ONCE more for the people at the back: "You have a gender neutral toilet in your house" is not the argument ending zinger you think it is.

Is the bathroom in your house findable on the Great British Public Toilet map? No? Well, if you're relaxed about complete strangers turning up and using your toilet whenever they fancy, do create an account and add your loo to the database. It'll come in handy for a great many folk, I'm sure.

Following a consultation that was quietly launched last year, Communities Secretary Robert Jenrick is now moving to rewrite planning regulations to compel public buildings to have separate male and female toilets.

The move intends to address concerns around an increase in the introduction of mixed sex toilets. These, in turn, aim to make toilet provision more gender inclusive by allowing anyone to use the facilities they feel are right for them without fear of discrimination.

Done well, they can meet that aim while also increasing provision for women and cutting queueing times. Done badly, as they often are by premises attempting to be inclusive but without time, money or space to invest in a toilet redesign, they reduce provision and can exclude women.

The worst stabs at creating mixed sex provision is to simply change the signs on the doors. Men's toilets become "cubicles and urinals" while women's toilets become "cubicles only".

This serves little but to make the "cubicles only" room a space for absolutely everyone and keeps the "cubicles and urinals" room for men. Women are less inclined to use a space where they know they'll have to pass men using urinals. Ditto parents with young children or carers and the people they are assisting.

Despite much discussion about the needs of trans people, there doesn't seem to be any push to become more inclusive by putting sanitary bins in men's toilets.

To make mixed sex toilet provision as effective as possible, it has to be designed that way - fully enclosed stalls with individual hand washing facilities and, ideally, an attendant on duty.

These still have their issues. In bars or clubs, in particular, where people have to walk along a corridor to get into the cubicles women can feel unsafe.

Some women will simply never feel safe in a mixed sex facility and it has been distressing, as the toilet debate rumbles on, to see women online revealing deeply personal information in order to justify not wanting to share toilets with men. They simply should not have to do so.

These proposed planning changes don't affect Scotland but uniting us all is the fact we too have to wee.
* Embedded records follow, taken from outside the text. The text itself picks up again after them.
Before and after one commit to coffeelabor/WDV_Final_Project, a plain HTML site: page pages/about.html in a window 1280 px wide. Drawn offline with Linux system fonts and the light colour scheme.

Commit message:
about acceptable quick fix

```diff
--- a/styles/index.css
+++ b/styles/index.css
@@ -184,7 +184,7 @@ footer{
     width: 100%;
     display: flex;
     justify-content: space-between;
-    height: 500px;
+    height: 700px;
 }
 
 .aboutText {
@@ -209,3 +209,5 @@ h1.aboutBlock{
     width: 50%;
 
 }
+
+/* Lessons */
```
There has been a great deal of discussion about the issue of gender neutral toilets here also and it will be interesting to keep one eye on the debate down south as it unfolds and finalised proposals from Westminster are published.

Presumably there will be opposition from architects who feel they need flexibility in planning legislation in order to design toilets that best meet the needs of those using particular buildings.

While there's no sign of the Scottish Government getting involved in the gender toilet debate, we could be doing with continuing the lavatory conversation started during the pandemic.

When travel restrictions eased last year but public facilities were still closed, we managed to kick off a discussion about the need for improved public conveniences as the crisis showed exactly how difficult public life would be with no public lavatories.

We're moving slowly out of the crisis and toilets are reopening. Yet what we do have is substandard in quantity and quality. Aside from the important debate about providing inclusive provision - and that must highlight accessible toilets - we must prioritise public provision.

Since 2008 local authorities have been closing public toilets to save costs. Age UK, while petitioning for the Scottish Government to make improvements, found that three local authorities in Scotland had no public toilets at all and nearly 200 council run loos had shut in the six years to 2019 - around one in four. The charity said its research found almost half of older people in Scotland said that they would use public transport more if they could rely on provision of toilets.

Disability Equality Scotland has also raised concerns about the lack of access to public toilets for disabled people.

Inadequate or inaccessible toilets impedes people's access to public life. It's such a vital issue yet is pushed down the priority list when it comes to cost cutting.

A listener was quoted on BBC Woman's Hour yesterday as saying that she'd know full equality had been achieved when there were no longer any queues for the ladies.

That seems like a halcyon dream but it shouldn't be. It's not asking a lot, just decent facilities for a most basic function.